Most horses stand naturally toed out.

Why? If you look at these horses they all stand with their stifle wider than their point of buttock. I believe this is normal for most horses. Therefore they should stand with their legs pointing the same way as their femur. This is actualy correct if you are balancing to the bone structure.

If you look at the horse from behind, the pelvic bones are the widest point (H). From this point they narrow to the point of the buttocks (B). From there they widen back out to the stifle joint (S).

This tells you that the leg and foot should be at the same angle as the femur. This means the cannon bone and foot should be at the same angle.

This illustrates femur, tibia, and cannon all in alignment.

This is a good example of hind leg high on inside turning foot to inside.
This is the same foot centered with leg. Shows balance and suport of bone column.

(Hind legs both high on the inside)

Farriers have been told to leave back hooves high on inside to make them stand straight (toes facing straight forward).

This is devastating to the horse. It puts pressure on the pastern, fetlock, and hock. I have seen horses with hock problems come sound just by balancing their feet to the cannon bone (using the t-square).

This is a balanced foot. This should be done front and hind.

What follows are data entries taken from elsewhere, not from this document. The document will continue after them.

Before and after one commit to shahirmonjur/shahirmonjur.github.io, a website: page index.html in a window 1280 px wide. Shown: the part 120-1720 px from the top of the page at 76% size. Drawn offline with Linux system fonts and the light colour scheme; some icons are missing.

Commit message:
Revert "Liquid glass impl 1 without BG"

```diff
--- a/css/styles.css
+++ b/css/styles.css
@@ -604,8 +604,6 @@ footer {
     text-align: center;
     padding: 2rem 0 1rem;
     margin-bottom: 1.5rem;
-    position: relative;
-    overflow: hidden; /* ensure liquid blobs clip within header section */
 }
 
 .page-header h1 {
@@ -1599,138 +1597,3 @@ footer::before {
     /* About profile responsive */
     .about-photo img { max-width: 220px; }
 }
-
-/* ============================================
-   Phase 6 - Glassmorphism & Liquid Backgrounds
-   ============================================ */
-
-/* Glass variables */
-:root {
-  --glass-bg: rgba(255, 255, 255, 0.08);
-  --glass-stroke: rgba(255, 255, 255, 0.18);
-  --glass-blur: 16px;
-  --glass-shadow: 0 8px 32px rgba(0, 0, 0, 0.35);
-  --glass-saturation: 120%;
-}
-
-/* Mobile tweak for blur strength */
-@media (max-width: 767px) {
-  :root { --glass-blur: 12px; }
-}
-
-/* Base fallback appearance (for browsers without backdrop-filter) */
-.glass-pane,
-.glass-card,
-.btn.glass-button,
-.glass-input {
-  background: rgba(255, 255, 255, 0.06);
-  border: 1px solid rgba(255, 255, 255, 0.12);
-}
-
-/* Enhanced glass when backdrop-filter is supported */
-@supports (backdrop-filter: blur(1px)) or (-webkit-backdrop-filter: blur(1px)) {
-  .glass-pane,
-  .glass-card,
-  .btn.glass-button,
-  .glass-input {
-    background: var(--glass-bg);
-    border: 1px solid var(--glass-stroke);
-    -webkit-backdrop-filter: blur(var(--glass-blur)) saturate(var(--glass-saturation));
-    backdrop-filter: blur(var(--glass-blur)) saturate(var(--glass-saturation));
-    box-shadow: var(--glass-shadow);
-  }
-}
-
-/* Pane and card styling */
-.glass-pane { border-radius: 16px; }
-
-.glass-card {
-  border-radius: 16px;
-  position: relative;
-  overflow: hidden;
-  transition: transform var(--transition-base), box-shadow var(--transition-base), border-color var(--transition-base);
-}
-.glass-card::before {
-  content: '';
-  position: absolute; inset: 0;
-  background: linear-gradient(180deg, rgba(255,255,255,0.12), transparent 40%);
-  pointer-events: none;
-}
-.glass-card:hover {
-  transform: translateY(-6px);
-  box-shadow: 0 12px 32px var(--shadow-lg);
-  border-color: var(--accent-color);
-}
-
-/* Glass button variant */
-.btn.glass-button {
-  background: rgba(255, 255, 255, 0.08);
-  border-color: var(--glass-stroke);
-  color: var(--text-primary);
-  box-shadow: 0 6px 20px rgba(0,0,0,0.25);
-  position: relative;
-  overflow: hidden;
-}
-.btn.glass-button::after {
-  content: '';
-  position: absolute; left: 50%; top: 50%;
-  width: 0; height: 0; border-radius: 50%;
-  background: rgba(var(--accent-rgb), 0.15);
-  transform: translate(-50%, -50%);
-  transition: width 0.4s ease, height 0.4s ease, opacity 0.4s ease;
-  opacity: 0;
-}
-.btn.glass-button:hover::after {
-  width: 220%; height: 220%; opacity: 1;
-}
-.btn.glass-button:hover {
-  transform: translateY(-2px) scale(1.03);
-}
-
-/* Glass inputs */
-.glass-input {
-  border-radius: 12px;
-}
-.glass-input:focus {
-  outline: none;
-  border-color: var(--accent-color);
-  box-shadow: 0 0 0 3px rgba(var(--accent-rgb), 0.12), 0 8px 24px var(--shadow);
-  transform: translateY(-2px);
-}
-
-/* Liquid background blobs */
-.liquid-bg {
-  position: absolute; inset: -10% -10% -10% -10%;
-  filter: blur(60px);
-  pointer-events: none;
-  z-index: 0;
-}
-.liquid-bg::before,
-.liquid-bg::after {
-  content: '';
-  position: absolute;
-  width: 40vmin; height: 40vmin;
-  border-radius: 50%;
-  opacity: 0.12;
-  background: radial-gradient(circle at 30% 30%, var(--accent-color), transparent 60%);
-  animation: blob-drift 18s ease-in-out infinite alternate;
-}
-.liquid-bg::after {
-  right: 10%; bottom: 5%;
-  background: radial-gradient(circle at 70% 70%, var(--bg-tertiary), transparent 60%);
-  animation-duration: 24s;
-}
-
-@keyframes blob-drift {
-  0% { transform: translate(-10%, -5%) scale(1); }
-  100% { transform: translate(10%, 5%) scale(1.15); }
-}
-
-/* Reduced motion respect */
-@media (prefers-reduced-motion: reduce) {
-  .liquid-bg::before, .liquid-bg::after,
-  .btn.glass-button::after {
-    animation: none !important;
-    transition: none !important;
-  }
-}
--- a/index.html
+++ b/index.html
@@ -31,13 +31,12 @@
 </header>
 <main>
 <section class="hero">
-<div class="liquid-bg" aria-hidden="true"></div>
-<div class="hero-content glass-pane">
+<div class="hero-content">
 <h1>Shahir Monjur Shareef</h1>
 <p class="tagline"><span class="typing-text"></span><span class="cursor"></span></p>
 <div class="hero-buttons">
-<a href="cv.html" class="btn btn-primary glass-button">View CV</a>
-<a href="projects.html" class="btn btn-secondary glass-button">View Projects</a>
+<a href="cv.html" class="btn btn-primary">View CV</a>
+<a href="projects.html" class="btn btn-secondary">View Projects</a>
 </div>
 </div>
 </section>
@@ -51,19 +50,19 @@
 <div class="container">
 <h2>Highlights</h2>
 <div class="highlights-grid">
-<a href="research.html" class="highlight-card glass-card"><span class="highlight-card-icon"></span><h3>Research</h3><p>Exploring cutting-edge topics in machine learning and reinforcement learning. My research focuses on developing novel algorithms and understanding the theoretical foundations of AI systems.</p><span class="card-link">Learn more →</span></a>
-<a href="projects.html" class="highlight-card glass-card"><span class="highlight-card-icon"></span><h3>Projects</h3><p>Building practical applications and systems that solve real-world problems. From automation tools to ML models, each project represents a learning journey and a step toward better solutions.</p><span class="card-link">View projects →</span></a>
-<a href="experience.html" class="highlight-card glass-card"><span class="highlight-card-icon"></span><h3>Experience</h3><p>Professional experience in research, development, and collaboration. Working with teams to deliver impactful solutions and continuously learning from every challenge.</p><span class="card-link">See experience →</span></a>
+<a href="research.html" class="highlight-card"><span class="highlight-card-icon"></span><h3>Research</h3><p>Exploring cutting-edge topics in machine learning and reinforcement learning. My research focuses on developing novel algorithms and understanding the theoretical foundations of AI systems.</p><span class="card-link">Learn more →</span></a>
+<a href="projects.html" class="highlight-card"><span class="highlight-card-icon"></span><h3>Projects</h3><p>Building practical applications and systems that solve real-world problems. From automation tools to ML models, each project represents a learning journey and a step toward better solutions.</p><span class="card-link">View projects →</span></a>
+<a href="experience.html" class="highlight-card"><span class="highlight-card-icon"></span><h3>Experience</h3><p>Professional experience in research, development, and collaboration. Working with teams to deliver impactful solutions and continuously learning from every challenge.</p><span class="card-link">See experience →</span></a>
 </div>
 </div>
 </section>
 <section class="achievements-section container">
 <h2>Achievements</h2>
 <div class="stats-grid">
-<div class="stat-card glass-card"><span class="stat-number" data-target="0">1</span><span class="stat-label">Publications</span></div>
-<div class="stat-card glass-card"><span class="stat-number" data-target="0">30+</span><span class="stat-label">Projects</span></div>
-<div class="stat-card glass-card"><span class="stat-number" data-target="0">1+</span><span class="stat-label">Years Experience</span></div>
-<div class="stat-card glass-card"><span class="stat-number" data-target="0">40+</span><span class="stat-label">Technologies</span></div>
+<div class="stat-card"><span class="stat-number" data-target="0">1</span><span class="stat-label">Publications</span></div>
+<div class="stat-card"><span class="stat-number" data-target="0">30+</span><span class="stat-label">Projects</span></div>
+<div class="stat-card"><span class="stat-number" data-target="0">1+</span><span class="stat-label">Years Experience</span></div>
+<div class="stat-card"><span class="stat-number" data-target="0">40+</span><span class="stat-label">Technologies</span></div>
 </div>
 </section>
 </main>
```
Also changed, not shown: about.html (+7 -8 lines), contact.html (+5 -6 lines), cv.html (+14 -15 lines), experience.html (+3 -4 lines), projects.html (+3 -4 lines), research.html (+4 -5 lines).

I believe that hock injections could almost be eliminated by proper trimming and shoeing.